RECORDS FOR THIS TASK:
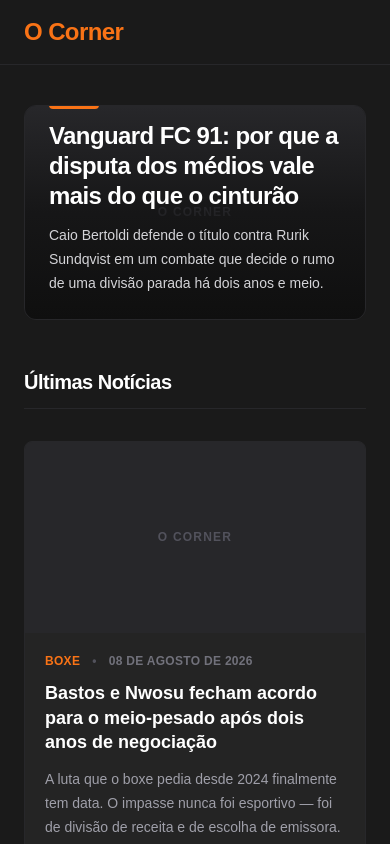
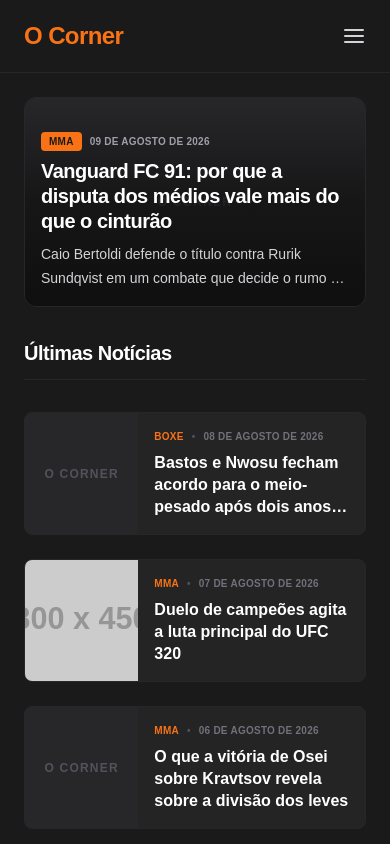
Before and after one commit to FelipeLopes96/MBK_News, a Next.js app: page / in a window 390 px wide. Shown: the top 844 px of the page. Built offline with nearby package versions, Linux system fonts and the light colour scheme.

Commit message:
mobile: menu hamburguer, home intercalada, cards compactos

```diff
--- a/app/components/Header.tsx
+++ b/app/components/Header.tsx
@@ -1,9 +1,20 @@
 import Link from "next/link";
+import MenuMobile from "@/app/components/MenuMobile";
 import { categorias } from "@/lib/noticias";
 
 const secoes = [
   { href: "/arquivo", rotulo: "Arquivo" },
   { href: "/arsenal", rotulo: "Arsenal" },
+];
+
+/** Mesma navegação da barra, em lista única — é o que o menu mobile mostra. */
+const linksDoMenu = [
+  { href: "/", rotulo: "Notícias" },
+  ...categorias.map((categoria) => ({
+    href: `/${categoria.slug}`,
+    rotulo: categoria.rotulo,
+  })),
+  ...secoes,
 ];
 
 export default function Header() {
@@ -27,7 +38,8 @@ export default function Header() {
           </span>
         </div>
 
-        <nav className="hidden shrink-0 items-center gap-5 text-sm font-medium sm:flex lg:text-base">
+        {/* Abaixo de lg os links não cabem na linha: viram o menu de hambúrguer. */}
+        <nav className="hidden shrink-0 items-center gap-5 text-sm font-medium lg:flex lg:text-base">
           <Link href="/" className="transition-colors hover:text-[#F97316]">
             Notícias
           </Link>
@@ -53,6 +65,8 @@ export default function Header() {
             </Link>
           ))}
         </nav>
+
+        <MenuMobile links={linksDoMenu} />
       </div>
     </header>
   );
--- a/app/components/HeroDestaque.tsx
+++ b/app/components/HeroDestaque.tsx
@@ -2,13 +2,22 @@ import Link from "next/link";
 import ImagemNoticia from "@/app/components/ImagemNoticia";
 import { formatarData, rotuloDaCategoria, type Noticia } from "@/lib/noticias";
 
-export default function HeroDestaque({ noticia }: { noticia: Noticia }) {
+export default function HeroDestaque({
+  noticia,
+  className = "",
+}: {
+  noticia: Noticia;
+  /** Classes extras — a home usa para posicionar o hero no grid. */
+  className?: string;
+}) {
   return (
     <Link
       href={`/noticia/${noticia.slug}`}
-      className="group relative block overflow-hidden rounded-xl border border-zinc-800 focus-visible:outline focus-visible:outline-2 focus-visible:outline-offset-2 focus-visible:outline-[#F97316]"
+      className={`group relative block overflow-hidden rounded-xl border border-zinc-800 focus-visible:outline focus-visible:outline-2 focus-visible:outline-offset-2 focus-visible:outline-[#F97316] ${className}`}
     >
-      <div className="relative aspect-[16/10] w-full sm:aspect-[2/1]">
+      {/* min-h no mobile: garante altura para o texto sobreposto mesmo em telas
+          estreitas, onde só a proporção deixaria a imagem baixa demais. */}
+      <div className="relative aspect-[16/9] min-h-52 w-full sm:aspect-[2/1] sm:min-h-0">
         <ImagemNoticia
           src={noticia.imagem}
           alt={noticia.title}
@@ -20,24 +29,26 @@ export default function HeroDestaque({ noticia }: { noticia: Noticia }) {
         <div className="absolute inset-0 bg-gradient-to-t from-[#0F0F0F] via-[#0F0F0F]/70 to-transparent" />
       </div>
 
-      <div className="absolute inset-x-0 bottom-0 flex flex-col gap-3 p-6 sm:p-8">
-        <div className="flex items-center gap-3">
-          <span className="rounded bg-[#F97316] px-2.5 py-1 text-xs font-bold uppercase tracking-wide text-[#1A1A1A]">
+      {/* No mobile o texto sobreposto precisa caber na altura da imagem: por isso
+          padding, tipografia e resumo mais curtos que no desktop. */}
+      <div className="absolute inset-x-0 bottom-0 flex flex-col gap-2 p-4 sm:gap-3 sm:p-8">
+        <div className="flex items-center gap-2 sm:gap-3">
+          <span className="rounded bg-[#F97316] px-2 py-0.5 text-[10px] font-bold uppercase tracking-wide text-[#1A1A1A] sm:px-2.5 sm:py-1 sm:text-xs">
             {rotuloDaCategoria(noticia.categoria)}
           </span>
           <time
             dateTime={noticia.date}
-            className="text-xs font-semibold uppercase tracking-wide text-zinc-400"
+            className="text-[10px] font-semibold uppercase tracking-wide text-zinc-400 sm:text-xs"
           >
             {formatarData(noticia.date)}
           </time>
         </div>
 
-        <h2 className="text-2xl font-bold leading-tight tracking-tight text-white transition-colors group-hover:text-[#F97316] sm:text-4xl">
+        <h2 className="line-clamp-3 text-xl font-bold leading-tight tracking-tight text-white transition-colors group-hover:text-[#F97316] sm:line-clamp-none sm:text-4xl">
           {noticia.title}
         </h2>
 
-        <p className="max-w-2xl text-sm leading-6 text-zinc-300 sm:text-base sm:leading-7">
+        <p className="line-clamp-2 max-w-2xl text-sm leading-6 text-zinc-300 sm:line-clamp-none sm:text-base sm:leading-7">
           {noticia.resumo}
         </p>
       </div>
--- /dev/null
+++ b/app/components/MenuMobile.tsx
@@ -0,0 +1,106 @@
+"use client";
+
+import Link from "next/link";
+import { useEffect, useState } from "react";
+
+export type LinkDoMenu = { href: string; rotulo: string };
+
+/**
+ * Botão de hambúrguer + menu fullscreen para telas abaixo de lg.
+ * Fica isolado do Header para que só ele entre no bundle do cliente —
+ * o resto do cabeçalho continua sendo Server Component.
+ */
+export default function MenuMobile({ links }: { links: LinkDoMenu[] }) {
+  const [aberto, setAberto] = useState(false);
+
+  // Enquanto o menu cobre a tela, o body não deve rolar por trás dele.
+  // O Esc fecha, como em qualquer diálogo.
+  useEffect(() => {
+    if (!aberto) return;
+
+    const overflowOriginal = document.body.style.overflow;
+    document.body.style.overflow = "hidden";
+
+    const aoTeclar = (evento: KeyboardEvent) => {
+      if (evento.key === "Escape") setAberto(false);
+    };
+    document.addEventListener("keydown", aoTeclar);
+
+    return () => {
+      document.body.style.overflow = overflowOriginal;
+      document.removeEventListener("keydown", aoTeclar);
+    };
+  }, [aberto]);
+
+  return (
+    <>
+      <button
+        type="button"
+        onClick={() => setAberto(true)}
+        aria-label="Abrir menu"
+        aria-expanded={aberto}
+        className="-mr-2 shrink-0 p-2 text-zinc-300 transition-colors hover:text-[#F97316] focus-visible:outline focus-visible:outline-2 focus-visible:outline-offset-2 focus-visible:outline-[#F97316] lg:hidden"
+      >
+        <svg
+          aria-hidden="true"
+          viewBox="0 0 24 24"
+          className="h-6 w-6"
+          fill="none"
+          stroke="currentColor"
+          strokeWidth="2"
+          strokeLinecap="round"
+        >
+          <path d="M3 6h18M3 12h18M3 18h18" />
+        </svg>
+      </button>
+
+      {aberto && (
+        <div
+          role="dialog"
+          aria-modal="true"
+          aria-label="Menu de navegação"
+          className="fixed inset-0 z-50 flex flex-col overflow-y-auto bg-[#1A1A1A] lg:hidden"
+        >
+          {/* Mesma altura da barra do cabeçalho, para o menu abrir "no lugar". */}
+          <div className="flex shrink-0 items-center justify-between gap-6 px-6 py-4">
+            <span className="text-2xl font-extrabold tracking-tight text-[#F97316]">
+              O Corner
+            </span>
+
+            <button
+              type="button"
+              onClick={() => setAberto(false)}
+              aria-label="Fechar menu"
+              className="-mr-2 p-2 text-zinc-300 transition-colors hover:text-[#F97316] focus-visible:outline focus-visible:outline-2 focus-visible:outline-offset-2 focus-visible:outline-[#F97316]"
+            >
+              <svg
+                aria-hidden="true"
+                viewBox="0 0 24 24"
+                className="h-6 w-6"
+                fill="none"
+                stroke="currentColor"
+                strokeWidth="2"
+                strokeLinecap="round"
+              >
+                <path d="M6 6l12 12M18 6L6 18" />
+              </svg>
+            </button>
+          </div>
+
+          <nav className="flex flex-col px-6 pb-10">
+            {links.map((link) => (
+              <Link
+                key={link.href}
+                href={link.href}
+                onClick={() => setAberto(false)}
+                className="border-b border-zinc-800 py-5 text-xl font-semibold text-white transition-colors hover:text-[#F97316]"
+              >
+                {link.rotulo}
+              </Link>
+            ))}
+          </nav>
+        </div>
+      )}
+    </>
+  );
+}
--- a/app/components/NoticiaCard.tsx
+++ b/app/components/NoticiaCard.tsx
@@ -5,40 +5,54 @@ import { formatarData, rotuloDaCategoria, type Noticia } from "@/lib/noticias";
 export default function NoticiaCard({
   noticia,
   preload = false,
+  className = "",
 }: {
   noticia: Noticia;
   preload?: boolean;
+  /** Classes extras no card — a home usa para ordená-lo dentro do grid. */
+  className?: string;
 }) {
   return (
+    // Abaixo de sm o card é horizontal (imagem pequena à esquerda) para caber
+    // mais notícia na tela; de sm em diante o grid vira 2 colunas e o card
+    // volta a ser vertical.
     <Link
       href={`/noticia/${noticia.slug}`}
-      className="group flex flex-col overflow-hidden rounded-lg border border-zinc-800 bg-[#242424] transition-colors hover:border-[#F97316] focus-visible:outline focus-visible:outline-2 focus-visible:outline-offset-2 focus-visible:outline-[#F97316]"
+      className={`group flex overflow-hidden rounded-lg border border-zinc-800 bg-[#242424] transition-colors hover:border-[#F97316] focus-visible:outline focus-visible:outline-2 focus-visible:outline-offset-2 focus-visible:outline-[#F97316] sm:flex-col ${className}`}
     >
-      <div className="relative aspect-video w-full">
+      {/* No mobile a altura vem do estica do flex, acompanhando o texto ao lado. */}
+      <div className="relative w-1/3 shrink-0 sm:aspect-video sm:w-full">
         <ImagemNoticia
           src={noticia.imagem}
           alt={noticia.title}
-          sizes="(min-width: 1024px) 33vw, (min-width: 640px) 50vw, 100vw"
+          sizes="(min-width: 1024px) 33vw, (min-width: 640px) 50vw, 33vw"
           preload={preload}
         />
       </div>
 
-      <div className="flex flex-1 flex-col gap-3 p-5">
-        <div className="flex items-center gap-3 text-xs font-semibold uppercase tracking-wide">
+      <div className="flex min-w-0 flex-1 flex-col gap-2 p-4 sm:gap-3 sm:p-5">
+        <div className="flex items-center gap-2 text-[10px] font-semibold uppercase tracking-wide sm:gap-3 sm:text-xs">
           <span className="text-[#F97316]">
             {rotuloDaCategoria(noticia.categoria)}
           </span>
           <span className="text-zinc-600">•</span>
-          <time dateTime={noticia.date} className="text-zinc-500">
+          <time
+            dateTime={noticia.date}
+            className="truncate whitespace-nowrap text-zinc-500"
+          >
             {formatarData(noticia.date)}
           </time>
         </div>
 
-        <h3 className="text-lg font-semibold leading-snug text-white transition-colors group-hover:text-[#F97316]">
+        <h3 className="line-clamp-3 text-base font-semibold leading-snug text-white transition-colors group-hover:text-[#F97316] sm:line-clamp-none sm:text-lg">
           {noticia.title}
         </h3>
 
-        <p className="text-sm leading-6 text-zinc-400">{noticia.resumo}</p>
+        {/* No card horizontal do mobile a coluna de texto é estreita: o resumo
+            dobraria a altura do card, então ele só aparece de sm em diante. */}
+        <p className="hidden text-sm leading-6 text-zinc-400 sm:block">
+          {noticia.resumo}
+        </p>
       </div>
     </Link>
   );
--- a/app/page.tsx
+++ b/app/page.tsx
@@ -2,8 +2,8 @@ import EventosSidebar from "@/app/components/EventosSidebar";
 import Header from "@/app/components/Header";
 import HeroDestaque from "@/app/components/HeroDestaque";
 import ListaCompacta from "@/app/components/ListaCompacta";
-import NewsGrid from "@/app/components/NewsGrid";
 import NewsletterForm from "@/app/components/NewsletterForm";
+import NoticiaCard from "@/app/components/NoticiaCard";
 import { getTodos as getArtigosDoArquivo } from "@/lib/arquivo";
 import { getTodos as getReviewsDoArsenal } from "@/lib/arsenal";
 import { getNoticiaDestaque, getTodasNoticias } from "@/lib/noticias";
@@ -14,40 +14,87 @@ export default function Home() {
     (noticia) => noticia.slug !== destaque?.slug
   );
 
+  // No mobile os cards da sidebar entram no meio das notícias; no desktop os
+  // três blocos voltam a ser um grid contínuo. Daí cada bloco carregar a classe
+  // de `order` que o coloca na posição certa da coluna única.
+  const blocosDeNoticias = [
+    { noticias: ultimas.slice(0, 3), ordem: "order-3" },
+    { noticias: ultimas.slice(3, 6), ordem: "order-5" },
+    { noticias: ultimas.slice(6), ordem: "order-8" },
+  ];
+
   return (
     <div className="flex flex-1 flex-col bg-[#1A1A1A]">
       <Header />
 
-      <main className="mx-auto w-full max-w-6xl flex-1 px-6 py-10">
-        <div className="grid grid-cols-1 gap-10 lg:grid-cols-[minmax(0,2fr)_minmax(0,1fr)]">
+      <main className="mx-auto w-full max-w-6xl flex-1 px-6 py-6 lg:py-10">
+        {/*
+          Abaixo de lg os dois grupos viram `display: contents`: seus filhos
+          passam a ser itens desta coluna flex única e o `order` intercala
+          notícias e sidebar. De lg em diante cada grupo volta a ser uma caixa —
+          a principal como grid de 2 colunas (todos os cards nele, sem buracos
+          entre os blocos) e a sidebar como pilha. Os `order` são crescentes
+          dentro de cada grupo, então não mudam nada no desktop.
+        */}
+        <div className="grid grid-cols-1 gap-6 sm:grid-cols-2 lg:grid-cols-[minmax(0,2fr)_minmax(0,1fr)] lg:items-start lg:gap-10">
           {/* Coluna principal */}
-          <div>
-            {destaque && <HeroDestaque noticia={destaque} />}
+          <div className="contents lg:grid lg:grid-cols-2 lg:gap-6">
+            {destaque && (
+              <HeroDestaque noticia={destaque} className="order-1 sm:col-span-2" />
+            )}
 
-            <section className="mt-12">
-              <h2 className="border-b border-zinc-800 pb-3 text-xl font-bold tracking-tight text-white">
+            <h2 className="order-2 mt-2 mb-2 border-b border-zinc-800 pb-3 text-xl font-bold tracking-tight text-white sm:col-span-2 lg:mt-6">
               Últimas Notícias
             </h2>
-              <NewsGrid noticias={ultimas} colunas={2} />
-            </section>
+
+            {blocosDeNoticias.map((bloco) =>
+              bloco.noticias.map((noticia) => (
+                <NoticiaCard
+                  key={noticia.slug}
+                  noticia={noticia}
+                  className={bloco.ordem}
+                />
+              ))
+            )}
+
+            {ultimas.length === 0 && (
+              <p className="order-3 text-zinc-400 sm:col-span-2">
+                Nenhuma notícia publicada ainda.
+              </p>
+            )}
           </div>
 
-          {/* Sidebar */}
-          <aside className="flex flex-col gap-6">
+          {/*
+            Sidebar. Entre sm e lg a página é um grid de 2 colunas de notícias,
+            então esses cards ocupam a linha inteira; de lg em diante viram a
+            coluna da direita e o col-span deixa de valer.
+          */}
+          <aside className="contents lg:flex lg:flex-col lg:gap-6">
+            <div className="order-4 sm:col-span-2">
               <EventosSidebar />
+            </div>
+
+            <div className="order-6 sm:col-span-2">
               <ListaCompacta
                 titulo="Arquivo do Corner"
                 itens={getArtigosDoArquivo().slice(0, 3)}
                 baseHref="/arquivo"
                 verTodosHref="/arquivo"
               />
+            </div>
+
+            <div className="order-7 sm:col-span-2">
               <ListaCompacta
                 titulo="Arsenal"
                 itens={getReviewsDoArsenal().slice(0, 3)}
                 baseHref="/arsenal"
                 verTodosHref="/arsenal"
               />
+            </div>
+
+            <div className="order-9 sm:col-span-2">
               <NewsletterForm />
+            </div>
           </aside>
         </div>
       </main>
```
Lines whose indentation alone changed are shown as unchanged.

EXERCISE INSTRUCTIONS: Copy out each line of the listing that holds the string "useEffect".

YOUR RESPONSE:
+import { useEffect, useState } from "react";
+  useEffect(() => {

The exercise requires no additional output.